Segment Start: Extracted entries
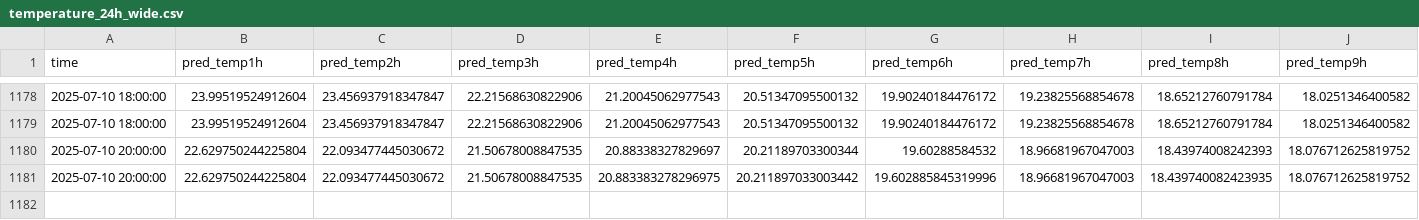
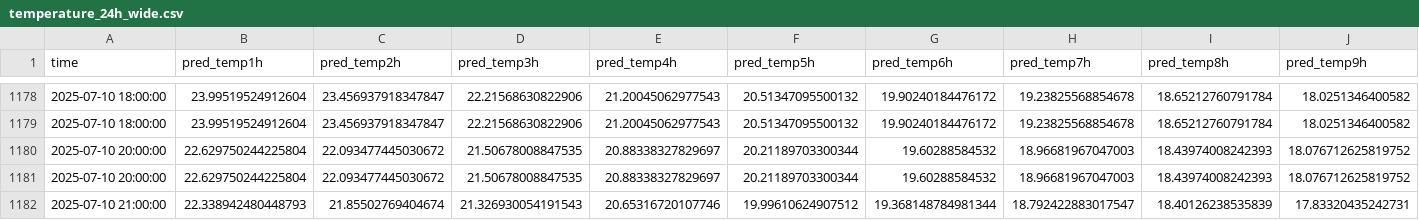
Before and after one commit to ColaCaos/ColaCAOS, a CSV file: multiestacion/funcionando/c/EstacionVirtual/results/temperature_24h_wide.csv, drawn as a sheet; only a part is shown, gaps mark what is left out; removed rows and columns are numbered as before the commit, all else as after; rows hold the shown columns only; the diff names each change by its address in the sheet, - before the commit and + after, or states it on an @@ line.

```diff
--- a/multiestacion/funcionando/c/EstacionVirtual/results/temperature_24h_wide.csv
+++ b/multiestacion/funcionando/c/EstacionVirtual/results/temperature_24h_wide.csv
+row 1180: 2025-07-10 20:00:00 | 22.629750244225804 | 22.093477445030672 | 21.50678008847535 | 20.88338327829697 | 20.21189703300344 | 19.60288584532 | 18.96681967047003 | 18.43974008242393 | 18.076712625819752
-row 1181: 2025-07-10 20:00:00 | 22.629750244225804 | 22.093477445030672 | 21.50678008847535 | 20.883383278296975 | 20.211897033003442 | 19.602885845319996 | 18.96681967047003 | 18.439740082423935 | 18.076712625819752
+row 1182: 2025-07-10 21:00:00 | 22.338942480448793 | 21.85502769404674 | 21.326930054191543 | 20.65316720107746 | 19.99610624907512 | 19.368148784981344 | 18.792422883017547 | 18.40126238535839 | 17.83320435242731
```
Also changed, not shown: multiestacion/funcionando/c/EstacionVirtual/results/next24h_predictions.csv, multiestacion/funcionando/c/EstacionVirtual/results/rain_24h_wide.csv, 2 other files.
Segment End: Extracted entries
- **Activity**
Would you please copy each line of the listing that contains the word "multiestacion"?

- **Your solution**
Before and after one commit to ColaCaos/ColaCAOS, a CSV file: multiestacion/funcionando/c/EstacionVirtual/results/temperature_24h_wide.csv, drawn as a sheet; only a part is shown, gaps mark what is left out; removed rows and columns are numbered as before the commit, all else as after; rows hold the shown columns only; the diff names each change by its address in the sheet, - before the commit and + after, or states it on an @@ line.
--- a/multiestacion/funcionando/c/EstacionVirtual/results/temperature_24h_wide.csv
+++ b/multiestacion/funcionando/c/EstacionVirtual/results/temperature_24h_wide.csv
Also changed, not shown: multiestacion/funcionando/c/EstacionVirtual/results/next24h_predictions.csv, multiestacion/funcionando/c/EstacionVirtual/results/rain_24h_wide.csv, 2 other files.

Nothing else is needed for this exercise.